Favorite Premier product and why?
I like the IntelliRope fence for horse pasture division fences, along with the appropriate insulators and tension springs. It provides good visibility, is durable and easy to install.

Dale Miller
Marion County Extension Office


Koby Freeman

Koby Freeman

This month's featured employee is Kolby Freeman. She has been at Premier for seven months as a sales consultant. Kolby says the best part about her job is "helping customers and talking to so many different people throughout the US and other countries." She adds: "I think it is interesting to find out situations the customers face and how I can help them. I really enjoy customer service and that's what makes Premier stand out."

Kolby says she enjoys working with the team at Premier. "You can't find any better people to work with than at Premier. Everybody has such wide knowledge of all the products, and if they don't know, they will sure find out for you, always honest about products pros and cons. I am so thrilled to be here!"

Kolby and her husband, Brad live in Mt. Pleasant, IA with their 3 1/2 month old daughter, Peyton, and Brad's son, Parker, age 2. Also part of the family are two dogs—an Aussie named Brindle and a Border Collie/Great Pyrenees-cross puppy named Private Striker, and four horses—Rosie, Oops, Gauge and Gee Whiz.
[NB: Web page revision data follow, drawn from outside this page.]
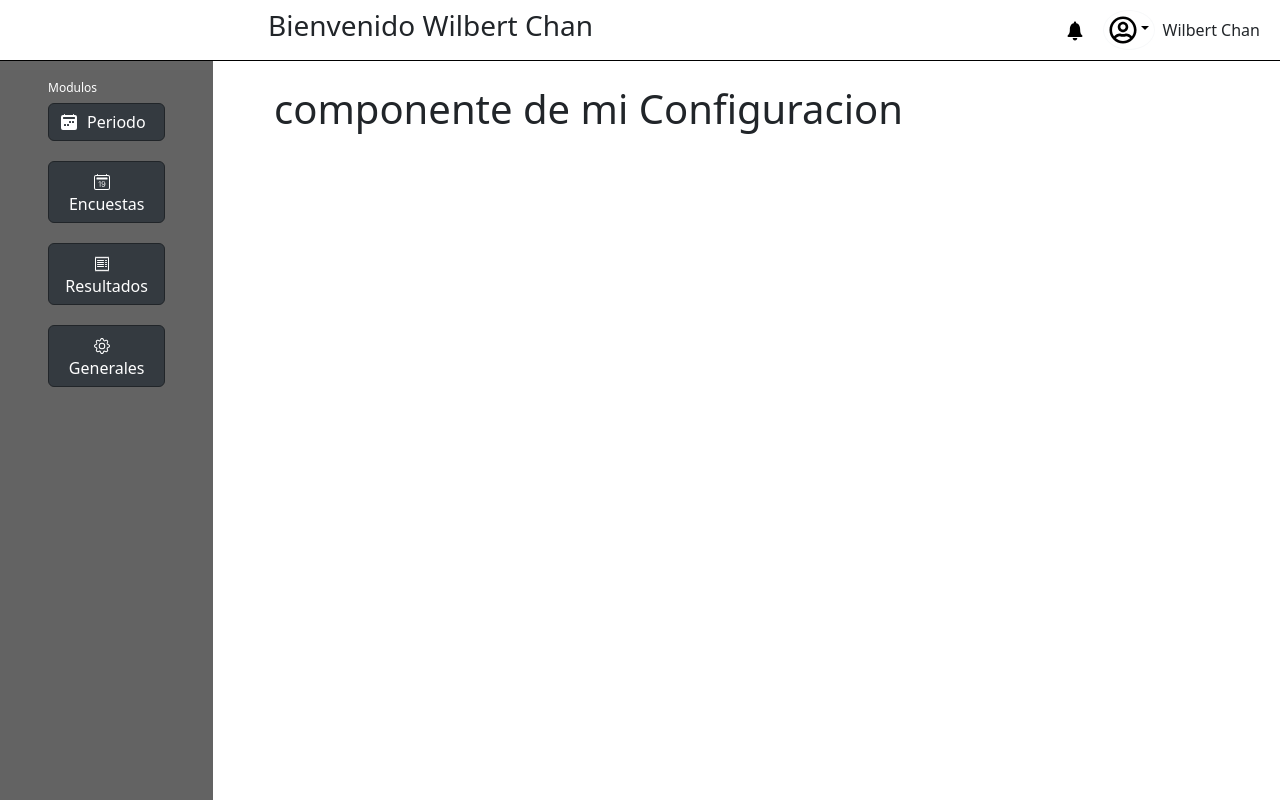
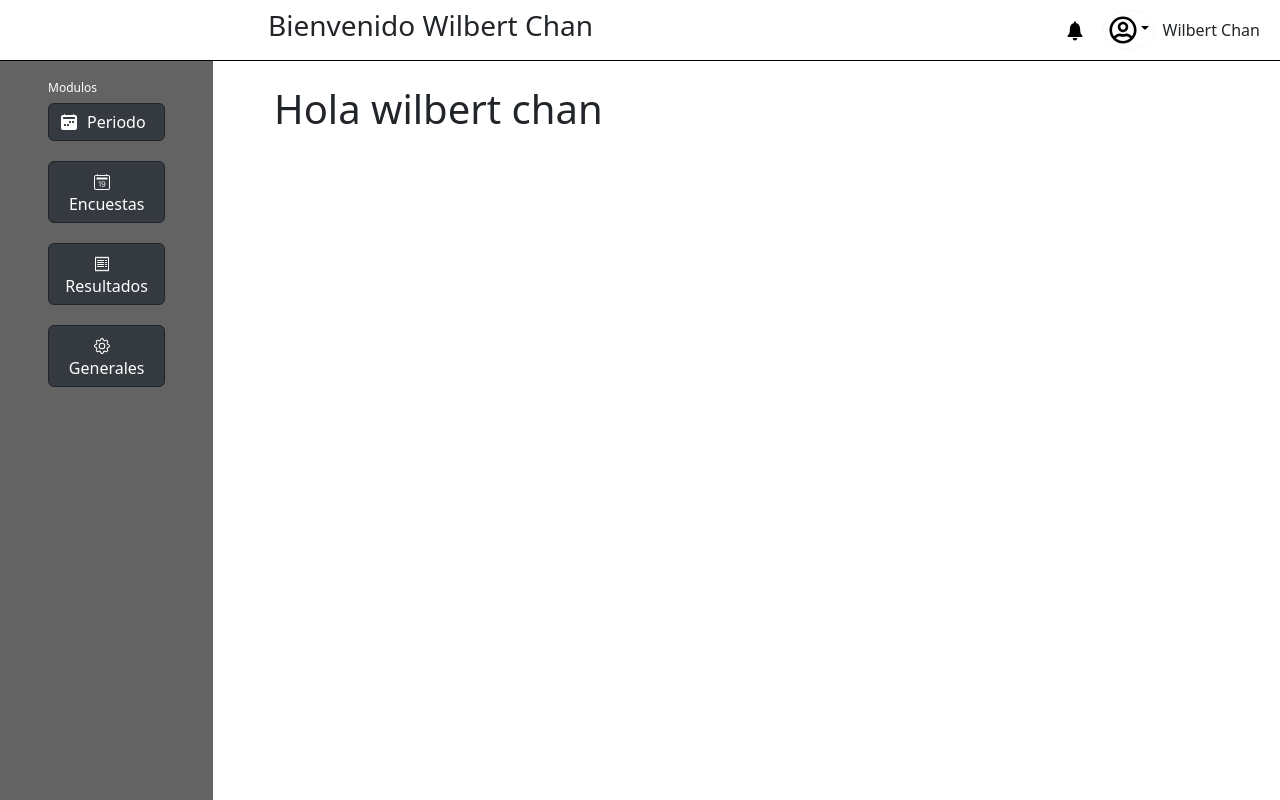
Before and after one commit to wilbert2004/Woorkfell, a React (Create React App) app in the folder frontend/: page /configuracion in a window 1280 px wide. Built offline with nearby package versions, Linux system fonts and the light colour scheme; a web font is replaced by a local one.

Commit message:
Ejemplo
ejemplo

```diff
--- a/frontend/src/components/configuracion.jsx
+++ b/frontend/src/components/configuracion.jsx
@@ -5,7 +5,7 @@ const Configuracion = () => {
   return (
     <Home>
       <div>
-        <h1>componente de mi Configuracion </h1>
+        <h1>Hola wilbert chan </h1>
       </div>
     </Home>
   );
```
Her special interest is breaking horses, training barrel horses and competing in rodeo/barrel races. "I am addicted to the speed and the rush of riding barrel horses." She is a member of the IA NBHA District 5. She and Brad are in the process of starting their own purebred flock of Suffolk and Dorset Sheep, with the goal to sell them as market and club lambs. They also have some poultry. "If there is any time left, I like to draw and do some of my own sewing."

Kolby's favorite statement: "I believe in giving your all, and standing up for what you believe in. Can't is a mind-set—you can do what ever you put your mind to. The strongest thing in life is your willpower."


Homestyle Baked Spaghetti


8-oz pkg cream cheese, softened
1-1/2 c sour cream
3 Tbsp onion, grated
12-oz pkg spaghetti, cooked
2 lbs ground beef, browned
2 tsp salt
3 6-oz cans tomato paste
2 c water
2 tsp sugar
1 tsp pepper
Grated Parmesan cheese

Blend cream cheese, sour cream and onion together; stir in cooked spaghetti. Spread in ungreased 3-quart casserole dish. Set aside.

Combine beef, salt, tomato paste, water, sugar and pepper in a saucepan. Heat thoroughly. Pour over spaghetti mixture; sprinkle with Parmesan cheese.

Bake at 350 degrees for 45 minutes.

From Julie Cole, Premier employee

Fencing | Clippers and Shearers | Ear Tags | Poultry Supplies | Equipment | Wild Bird Feeders and Seed
Copyright 2010 Premier1Supplies
2031 300th Street, Washington, Iowa 52353, US • Contact Us
Phone: 800-282-6631 or 319-653-7622 • Fax: 800-346-7992 or 319-653-6304
Hours: Monday - Friday: 7am - 6pm (March - June) and 7am - 5:30pm (July - February)
Saturday: Closed (October - February) and 8am - 12 noon, CST (March - September)